August 11, 1988|CRAIG QUINTANA | Times Staff Writer

WEST COVINA — The City Council has tentatively banned the use of so-called "safe and sane" pyrotechnics, becoming the second San Gabriel Valley city to outlaw recreational fireworks since the Fourth of July holiday.

Despite pleas from a handful of veterans groups and other fireworks backers, the council voted 3 to 2 this week to prohibit the sale and use of all fireworks, even those deemed safe by the state fire marshal. The ban will come up for final approval on Aug. 22 or the council's first meeting in September.

During a lengthy public hearing before the vote, council members heard from several veterans groups that sell fireworks to raise money.

West Covina's ban brings to 16 the number of San Gabriel Valley cities prohibiting fireworks. Fireworks are also banned in all county areas. Last week, the La Verne City Council tentatively passed an ordinance outlawing all fireworks. Its ban comes up for final approval Monday.

Twelve area cities continue to allow fireworks, but that number could decrease after the Nov. 8 election. Temple City and Azusa have placed the issue on the ballot. The Azusa measure is only advisory, but may lead to a ban if voters approve.

Firecrackers, skyrockets and other more potent pyrotechnics are prohibited statewide. But items such as sparklers and cones, considered safe and sane by the fire marshal, are regulated at the local level.

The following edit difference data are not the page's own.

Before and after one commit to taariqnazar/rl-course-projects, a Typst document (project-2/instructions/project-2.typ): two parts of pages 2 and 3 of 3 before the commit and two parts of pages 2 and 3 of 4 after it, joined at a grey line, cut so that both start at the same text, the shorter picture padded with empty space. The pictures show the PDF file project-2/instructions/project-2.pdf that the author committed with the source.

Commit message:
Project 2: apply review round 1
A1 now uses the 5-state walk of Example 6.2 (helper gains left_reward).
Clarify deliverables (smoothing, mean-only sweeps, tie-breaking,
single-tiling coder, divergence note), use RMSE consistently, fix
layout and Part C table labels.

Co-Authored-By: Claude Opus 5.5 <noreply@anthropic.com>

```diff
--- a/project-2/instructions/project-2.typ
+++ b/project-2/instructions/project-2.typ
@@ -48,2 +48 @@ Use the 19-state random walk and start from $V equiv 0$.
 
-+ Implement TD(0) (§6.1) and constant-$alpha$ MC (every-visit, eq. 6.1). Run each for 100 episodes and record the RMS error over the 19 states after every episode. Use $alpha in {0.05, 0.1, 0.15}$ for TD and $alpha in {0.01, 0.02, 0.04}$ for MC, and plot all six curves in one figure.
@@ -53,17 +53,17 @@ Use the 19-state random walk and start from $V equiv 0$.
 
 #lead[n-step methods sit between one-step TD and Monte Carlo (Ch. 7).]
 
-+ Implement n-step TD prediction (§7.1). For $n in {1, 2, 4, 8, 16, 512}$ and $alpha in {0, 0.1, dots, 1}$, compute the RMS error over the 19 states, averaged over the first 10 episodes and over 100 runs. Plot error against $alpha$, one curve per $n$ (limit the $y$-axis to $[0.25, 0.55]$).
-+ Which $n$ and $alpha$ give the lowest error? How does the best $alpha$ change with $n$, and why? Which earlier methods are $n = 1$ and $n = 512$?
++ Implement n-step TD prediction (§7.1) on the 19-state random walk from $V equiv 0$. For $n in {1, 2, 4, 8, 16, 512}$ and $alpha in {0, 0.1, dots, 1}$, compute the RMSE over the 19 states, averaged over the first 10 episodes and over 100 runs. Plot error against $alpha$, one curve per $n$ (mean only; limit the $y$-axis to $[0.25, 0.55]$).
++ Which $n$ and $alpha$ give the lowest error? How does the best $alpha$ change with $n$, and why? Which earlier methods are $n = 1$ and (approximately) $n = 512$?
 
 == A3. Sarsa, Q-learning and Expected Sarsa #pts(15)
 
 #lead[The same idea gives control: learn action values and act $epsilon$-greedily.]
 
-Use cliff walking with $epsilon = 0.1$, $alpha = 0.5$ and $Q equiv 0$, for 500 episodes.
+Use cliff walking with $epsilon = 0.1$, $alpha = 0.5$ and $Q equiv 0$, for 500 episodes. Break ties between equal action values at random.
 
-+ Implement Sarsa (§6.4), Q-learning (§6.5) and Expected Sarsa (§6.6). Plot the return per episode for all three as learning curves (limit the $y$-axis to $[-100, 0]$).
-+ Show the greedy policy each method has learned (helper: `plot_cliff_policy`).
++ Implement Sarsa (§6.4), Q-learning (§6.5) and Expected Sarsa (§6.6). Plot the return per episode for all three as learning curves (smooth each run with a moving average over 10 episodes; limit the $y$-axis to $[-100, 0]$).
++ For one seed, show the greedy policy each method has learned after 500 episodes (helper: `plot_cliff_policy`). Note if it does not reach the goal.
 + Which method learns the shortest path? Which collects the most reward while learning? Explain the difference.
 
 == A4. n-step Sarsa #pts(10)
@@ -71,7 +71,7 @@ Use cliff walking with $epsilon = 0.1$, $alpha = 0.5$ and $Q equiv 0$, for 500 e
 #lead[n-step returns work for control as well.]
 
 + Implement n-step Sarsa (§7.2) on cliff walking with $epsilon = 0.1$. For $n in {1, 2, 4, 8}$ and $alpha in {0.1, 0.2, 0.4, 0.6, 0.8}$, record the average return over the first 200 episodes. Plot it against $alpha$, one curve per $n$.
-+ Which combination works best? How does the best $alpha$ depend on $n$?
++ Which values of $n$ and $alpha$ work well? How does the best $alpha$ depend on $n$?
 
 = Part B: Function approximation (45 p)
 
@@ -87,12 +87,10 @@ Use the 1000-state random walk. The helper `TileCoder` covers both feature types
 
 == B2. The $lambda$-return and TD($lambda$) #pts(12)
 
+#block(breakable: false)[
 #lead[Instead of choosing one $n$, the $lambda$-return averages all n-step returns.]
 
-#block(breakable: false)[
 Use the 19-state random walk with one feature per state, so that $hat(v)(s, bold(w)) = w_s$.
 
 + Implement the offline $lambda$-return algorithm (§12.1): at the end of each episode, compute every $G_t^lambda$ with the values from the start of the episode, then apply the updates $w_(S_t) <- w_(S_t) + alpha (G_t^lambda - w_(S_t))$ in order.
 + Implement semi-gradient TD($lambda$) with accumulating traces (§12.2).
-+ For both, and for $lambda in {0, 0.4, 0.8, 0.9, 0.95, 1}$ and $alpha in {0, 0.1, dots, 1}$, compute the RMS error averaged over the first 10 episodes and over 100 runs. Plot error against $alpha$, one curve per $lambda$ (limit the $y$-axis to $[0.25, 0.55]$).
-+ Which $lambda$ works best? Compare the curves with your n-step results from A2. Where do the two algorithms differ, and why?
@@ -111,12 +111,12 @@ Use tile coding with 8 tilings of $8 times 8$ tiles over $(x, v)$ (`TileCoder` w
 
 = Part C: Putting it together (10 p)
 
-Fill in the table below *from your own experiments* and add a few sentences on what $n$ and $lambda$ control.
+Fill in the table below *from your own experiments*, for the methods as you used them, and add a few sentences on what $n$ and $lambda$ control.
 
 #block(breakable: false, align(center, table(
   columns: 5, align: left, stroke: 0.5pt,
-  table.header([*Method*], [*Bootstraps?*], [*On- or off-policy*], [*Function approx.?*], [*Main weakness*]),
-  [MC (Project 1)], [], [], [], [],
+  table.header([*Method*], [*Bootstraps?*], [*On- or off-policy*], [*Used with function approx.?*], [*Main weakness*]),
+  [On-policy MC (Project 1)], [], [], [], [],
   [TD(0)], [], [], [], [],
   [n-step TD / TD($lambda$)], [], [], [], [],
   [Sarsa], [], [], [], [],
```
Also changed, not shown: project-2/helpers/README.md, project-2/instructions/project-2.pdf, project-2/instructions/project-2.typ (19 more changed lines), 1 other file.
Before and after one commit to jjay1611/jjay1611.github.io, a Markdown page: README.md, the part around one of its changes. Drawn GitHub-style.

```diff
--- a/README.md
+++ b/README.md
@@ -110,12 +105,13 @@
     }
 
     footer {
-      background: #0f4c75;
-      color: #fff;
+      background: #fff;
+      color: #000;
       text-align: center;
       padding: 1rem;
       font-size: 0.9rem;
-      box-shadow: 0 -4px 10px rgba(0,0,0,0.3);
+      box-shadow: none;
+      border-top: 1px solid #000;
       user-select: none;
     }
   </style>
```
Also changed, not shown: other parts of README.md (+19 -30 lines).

Bans on fireworks have traditionally met opposition from manufacturers and service organizations, which raise money from annual sales. A handful of veterans organizations operated the 16 fireworks stands in West Covina this year.

Veterans groups, such as Veterans of Foreign Wars and the American Legion, made $120,000 this year on fireworks sales, according to Steven J. Roberts, an attorney representing Buena Park-based Freedom Fireworks.

In a report to the council, Robert E. McClelland, general manager of the San Gabriel Valley Fire Authority, blamed safe and sane fireworks for a number of injuries, property damage and fire protection problems.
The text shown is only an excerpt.